central of the mongol empire
Chinggis Khan’s westward expansion brought the Mongols into Central Asia, inherited by Chinggis’s second son Chagatai. He died in 1242, and the khanate fell to Ogedei’s grandson Kaidu who opposes Kublai. The western half of the khanate fell to Tamerlane in 1380, and the eastern Chagatai Khanate took on the name of Moghulistan and it resisted Turkic assimilation. The Sheibanids then ousted Tamerlane’s successors. They were descendants of Jochi, and they later called themselves the Uzbeks.
This is the core of the Silk Road where Persian-Turkic tribe resides. Uyghur, Kyrgyz migrated from Central Mongolia, Kazakh and Uzbek descended from Golden Horde Khans, Tajik and Afghan retained earlier Persian culture. Chinggis Khan’s invasion of Bamyan (Afghanistan) gave rise to the Hazara people with Mongolian features. Tamerlane’s descendant Babur crossed into India, forming the Mughal empire which ruled India for 3 centuries.
Turkic groups in Central Asia had little boundaries until the Soviet Socialist Republic era, where physical boundaries were delineated. Independence in 1991 actuated these boundaries, hence the birth of Kyrgyzstan, Uzbekistan, Tajikistan, Turkmenistan. Do note that -stan is of Persian origin, means nation. Afghanistan was the only one that were spared from the Soviet domination. Eastern Turkestan was a name of Southern Xinjiang, Land of the Uyghur Turkic tribe.
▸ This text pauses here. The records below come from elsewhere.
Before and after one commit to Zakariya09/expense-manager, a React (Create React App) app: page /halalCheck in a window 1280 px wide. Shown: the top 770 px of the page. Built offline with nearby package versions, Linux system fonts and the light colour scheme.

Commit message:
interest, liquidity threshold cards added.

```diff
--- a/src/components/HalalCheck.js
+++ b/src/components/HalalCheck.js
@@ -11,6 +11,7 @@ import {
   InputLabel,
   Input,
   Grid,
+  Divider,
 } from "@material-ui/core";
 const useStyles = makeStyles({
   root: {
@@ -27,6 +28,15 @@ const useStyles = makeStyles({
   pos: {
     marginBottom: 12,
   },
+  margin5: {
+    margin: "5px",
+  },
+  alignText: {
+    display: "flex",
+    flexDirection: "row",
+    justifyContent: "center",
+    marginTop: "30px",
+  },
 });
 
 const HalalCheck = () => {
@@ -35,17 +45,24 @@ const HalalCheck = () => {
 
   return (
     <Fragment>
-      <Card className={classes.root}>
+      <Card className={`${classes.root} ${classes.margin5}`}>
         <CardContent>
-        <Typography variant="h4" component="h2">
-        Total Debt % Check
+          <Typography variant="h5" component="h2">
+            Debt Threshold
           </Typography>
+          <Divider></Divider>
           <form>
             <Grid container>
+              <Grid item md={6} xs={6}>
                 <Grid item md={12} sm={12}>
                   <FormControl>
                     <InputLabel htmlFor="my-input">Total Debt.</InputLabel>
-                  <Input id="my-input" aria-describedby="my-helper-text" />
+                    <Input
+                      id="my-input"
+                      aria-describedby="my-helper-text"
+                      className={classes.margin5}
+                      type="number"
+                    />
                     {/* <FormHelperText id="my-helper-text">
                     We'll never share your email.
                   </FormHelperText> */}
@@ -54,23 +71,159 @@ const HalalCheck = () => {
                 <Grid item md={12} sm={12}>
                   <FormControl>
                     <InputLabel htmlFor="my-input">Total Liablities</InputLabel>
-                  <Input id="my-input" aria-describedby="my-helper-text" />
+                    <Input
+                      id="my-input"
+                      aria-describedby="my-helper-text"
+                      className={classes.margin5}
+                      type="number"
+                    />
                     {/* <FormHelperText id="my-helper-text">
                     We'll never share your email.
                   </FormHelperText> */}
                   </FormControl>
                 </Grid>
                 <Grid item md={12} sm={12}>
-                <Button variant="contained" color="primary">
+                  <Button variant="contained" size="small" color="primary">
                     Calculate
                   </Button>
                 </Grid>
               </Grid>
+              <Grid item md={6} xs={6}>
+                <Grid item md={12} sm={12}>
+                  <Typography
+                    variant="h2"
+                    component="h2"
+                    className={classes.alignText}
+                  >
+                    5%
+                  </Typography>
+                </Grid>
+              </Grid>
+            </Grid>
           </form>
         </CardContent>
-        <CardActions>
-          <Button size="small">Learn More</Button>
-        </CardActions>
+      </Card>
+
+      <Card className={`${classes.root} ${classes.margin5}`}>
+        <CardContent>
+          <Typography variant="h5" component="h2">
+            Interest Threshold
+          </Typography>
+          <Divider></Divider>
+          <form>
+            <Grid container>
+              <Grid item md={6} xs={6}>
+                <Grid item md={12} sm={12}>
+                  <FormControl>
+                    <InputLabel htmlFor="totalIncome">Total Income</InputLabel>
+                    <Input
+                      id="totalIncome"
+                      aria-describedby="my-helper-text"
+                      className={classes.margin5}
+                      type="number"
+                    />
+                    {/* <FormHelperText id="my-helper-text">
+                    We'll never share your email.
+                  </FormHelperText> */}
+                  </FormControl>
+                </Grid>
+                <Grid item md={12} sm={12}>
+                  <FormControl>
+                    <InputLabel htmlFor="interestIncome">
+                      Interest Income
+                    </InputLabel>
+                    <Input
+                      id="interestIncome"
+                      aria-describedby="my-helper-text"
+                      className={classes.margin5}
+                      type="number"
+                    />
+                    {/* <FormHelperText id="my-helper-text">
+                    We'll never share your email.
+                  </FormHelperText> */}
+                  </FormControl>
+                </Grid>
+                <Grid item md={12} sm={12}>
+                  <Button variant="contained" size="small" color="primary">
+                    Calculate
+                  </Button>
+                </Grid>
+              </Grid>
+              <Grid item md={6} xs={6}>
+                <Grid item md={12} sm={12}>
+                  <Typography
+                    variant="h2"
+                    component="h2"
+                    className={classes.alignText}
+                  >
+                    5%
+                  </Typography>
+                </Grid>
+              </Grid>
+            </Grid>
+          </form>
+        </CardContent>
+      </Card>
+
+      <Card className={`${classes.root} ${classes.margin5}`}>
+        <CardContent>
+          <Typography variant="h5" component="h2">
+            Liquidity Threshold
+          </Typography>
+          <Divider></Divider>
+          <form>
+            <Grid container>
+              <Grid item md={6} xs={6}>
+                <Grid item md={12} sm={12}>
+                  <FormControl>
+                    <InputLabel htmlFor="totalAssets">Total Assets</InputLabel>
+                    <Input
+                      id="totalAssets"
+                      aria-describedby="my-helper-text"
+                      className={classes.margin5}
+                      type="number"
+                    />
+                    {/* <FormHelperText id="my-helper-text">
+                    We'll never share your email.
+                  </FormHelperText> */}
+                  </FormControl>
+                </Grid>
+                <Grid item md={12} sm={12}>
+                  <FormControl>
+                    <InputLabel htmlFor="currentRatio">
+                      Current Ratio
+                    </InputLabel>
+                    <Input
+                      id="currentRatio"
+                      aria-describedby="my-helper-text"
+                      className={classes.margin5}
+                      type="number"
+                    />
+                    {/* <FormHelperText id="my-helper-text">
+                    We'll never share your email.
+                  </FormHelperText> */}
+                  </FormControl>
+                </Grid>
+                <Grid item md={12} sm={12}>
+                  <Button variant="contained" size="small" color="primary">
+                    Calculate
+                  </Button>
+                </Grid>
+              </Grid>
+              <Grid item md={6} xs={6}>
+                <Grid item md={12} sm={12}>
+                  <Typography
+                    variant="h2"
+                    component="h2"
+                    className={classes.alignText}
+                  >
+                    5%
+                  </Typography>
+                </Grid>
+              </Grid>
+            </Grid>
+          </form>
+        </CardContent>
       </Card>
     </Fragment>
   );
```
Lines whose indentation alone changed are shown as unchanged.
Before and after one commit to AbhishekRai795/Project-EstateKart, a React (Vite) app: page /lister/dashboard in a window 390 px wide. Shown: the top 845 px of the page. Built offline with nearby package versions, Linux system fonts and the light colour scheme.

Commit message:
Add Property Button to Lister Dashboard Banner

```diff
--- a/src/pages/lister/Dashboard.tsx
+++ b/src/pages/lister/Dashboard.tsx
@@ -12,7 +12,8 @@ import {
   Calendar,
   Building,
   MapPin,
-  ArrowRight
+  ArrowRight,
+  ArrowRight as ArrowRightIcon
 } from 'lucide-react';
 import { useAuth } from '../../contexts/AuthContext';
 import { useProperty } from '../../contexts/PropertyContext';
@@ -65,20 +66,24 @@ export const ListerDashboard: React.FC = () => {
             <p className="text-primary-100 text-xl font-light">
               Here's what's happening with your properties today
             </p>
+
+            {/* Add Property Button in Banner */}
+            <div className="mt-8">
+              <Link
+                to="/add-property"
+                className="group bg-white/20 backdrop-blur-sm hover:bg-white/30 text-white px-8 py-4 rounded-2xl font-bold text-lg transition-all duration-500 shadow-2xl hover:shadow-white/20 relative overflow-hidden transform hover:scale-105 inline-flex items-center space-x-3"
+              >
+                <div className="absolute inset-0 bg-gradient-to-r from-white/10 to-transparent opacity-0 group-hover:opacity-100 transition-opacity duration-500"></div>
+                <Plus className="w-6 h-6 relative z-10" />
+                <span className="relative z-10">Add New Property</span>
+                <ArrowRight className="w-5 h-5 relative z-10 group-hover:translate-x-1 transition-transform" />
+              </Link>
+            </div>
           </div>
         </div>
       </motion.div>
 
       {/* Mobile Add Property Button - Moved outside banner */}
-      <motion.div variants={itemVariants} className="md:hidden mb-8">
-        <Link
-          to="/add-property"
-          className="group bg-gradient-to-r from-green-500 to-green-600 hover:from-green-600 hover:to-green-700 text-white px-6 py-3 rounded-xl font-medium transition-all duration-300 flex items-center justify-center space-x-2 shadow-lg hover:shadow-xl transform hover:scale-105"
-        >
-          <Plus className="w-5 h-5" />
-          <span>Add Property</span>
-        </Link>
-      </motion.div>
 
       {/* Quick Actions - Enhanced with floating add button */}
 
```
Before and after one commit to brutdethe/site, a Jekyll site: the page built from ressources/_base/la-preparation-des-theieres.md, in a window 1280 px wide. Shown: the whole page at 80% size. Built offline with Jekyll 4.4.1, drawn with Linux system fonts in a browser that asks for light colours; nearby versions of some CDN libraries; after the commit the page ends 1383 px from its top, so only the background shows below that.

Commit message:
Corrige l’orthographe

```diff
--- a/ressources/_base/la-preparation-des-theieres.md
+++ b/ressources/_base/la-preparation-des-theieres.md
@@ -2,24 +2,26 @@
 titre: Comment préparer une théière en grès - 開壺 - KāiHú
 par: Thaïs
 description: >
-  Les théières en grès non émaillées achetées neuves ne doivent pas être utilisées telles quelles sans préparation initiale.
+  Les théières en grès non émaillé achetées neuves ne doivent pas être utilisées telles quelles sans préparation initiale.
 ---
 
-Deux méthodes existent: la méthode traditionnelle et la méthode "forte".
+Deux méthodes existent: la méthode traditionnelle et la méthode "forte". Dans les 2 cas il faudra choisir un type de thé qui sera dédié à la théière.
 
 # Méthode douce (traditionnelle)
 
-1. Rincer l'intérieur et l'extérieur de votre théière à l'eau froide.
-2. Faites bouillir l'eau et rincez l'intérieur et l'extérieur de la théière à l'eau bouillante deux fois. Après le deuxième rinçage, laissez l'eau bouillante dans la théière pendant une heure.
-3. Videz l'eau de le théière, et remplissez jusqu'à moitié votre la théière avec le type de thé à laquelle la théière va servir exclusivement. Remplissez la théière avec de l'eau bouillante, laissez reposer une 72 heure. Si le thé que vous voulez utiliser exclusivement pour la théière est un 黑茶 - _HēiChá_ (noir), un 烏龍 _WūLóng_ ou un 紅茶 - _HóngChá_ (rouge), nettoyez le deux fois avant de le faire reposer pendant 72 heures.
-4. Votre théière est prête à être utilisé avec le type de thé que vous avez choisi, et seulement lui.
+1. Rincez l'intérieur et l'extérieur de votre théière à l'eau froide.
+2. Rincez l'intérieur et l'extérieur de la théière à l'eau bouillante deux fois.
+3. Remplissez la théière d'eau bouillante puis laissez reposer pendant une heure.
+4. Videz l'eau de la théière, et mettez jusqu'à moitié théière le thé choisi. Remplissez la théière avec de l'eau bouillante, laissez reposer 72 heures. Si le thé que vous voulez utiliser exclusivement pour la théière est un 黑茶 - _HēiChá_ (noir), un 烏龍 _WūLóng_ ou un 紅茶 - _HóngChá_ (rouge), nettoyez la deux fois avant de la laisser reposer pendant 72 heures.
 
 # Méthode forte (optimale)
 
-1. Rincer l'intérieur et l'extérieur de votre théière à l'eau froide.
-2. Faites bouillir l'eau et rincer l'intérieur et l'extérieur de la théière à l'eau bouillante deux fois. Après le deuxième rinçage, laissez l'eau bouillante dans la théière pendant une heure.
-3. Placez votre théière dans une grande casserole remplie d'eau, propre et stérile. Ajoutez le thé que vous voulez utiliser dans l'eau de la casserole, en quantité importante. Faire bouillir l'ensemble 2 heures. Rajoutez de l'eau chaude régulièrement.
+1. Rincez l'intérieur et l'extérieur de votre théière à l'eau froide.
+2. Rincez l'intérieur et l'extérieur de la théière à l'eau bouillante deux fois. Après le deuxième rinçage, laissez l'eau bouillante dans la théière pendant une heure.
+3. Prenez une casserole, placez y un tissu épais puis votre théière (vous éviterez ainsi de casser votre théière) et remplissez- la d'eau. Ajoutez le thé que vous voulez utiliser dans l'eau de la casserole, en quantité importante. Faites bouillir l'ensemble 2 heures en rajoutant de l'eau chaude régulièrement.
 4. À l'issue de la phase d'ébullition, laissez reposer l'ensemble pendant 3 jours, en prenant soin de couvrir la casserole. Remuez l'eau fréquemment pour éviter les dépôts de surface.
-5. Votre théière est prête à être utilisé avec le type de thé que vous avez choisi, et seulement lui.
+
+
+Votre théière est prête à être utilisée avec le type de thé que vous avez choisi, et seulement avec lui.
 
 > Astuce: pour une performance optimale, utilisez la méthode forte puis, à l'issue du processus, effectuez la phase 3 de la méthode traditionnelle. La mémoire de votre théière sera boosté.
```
Its under the firm control of China.
Captured with OLYMPUS digital systems camera, E-systems from 2004, mirrorless PEN from 2009 and the OM-D from 2013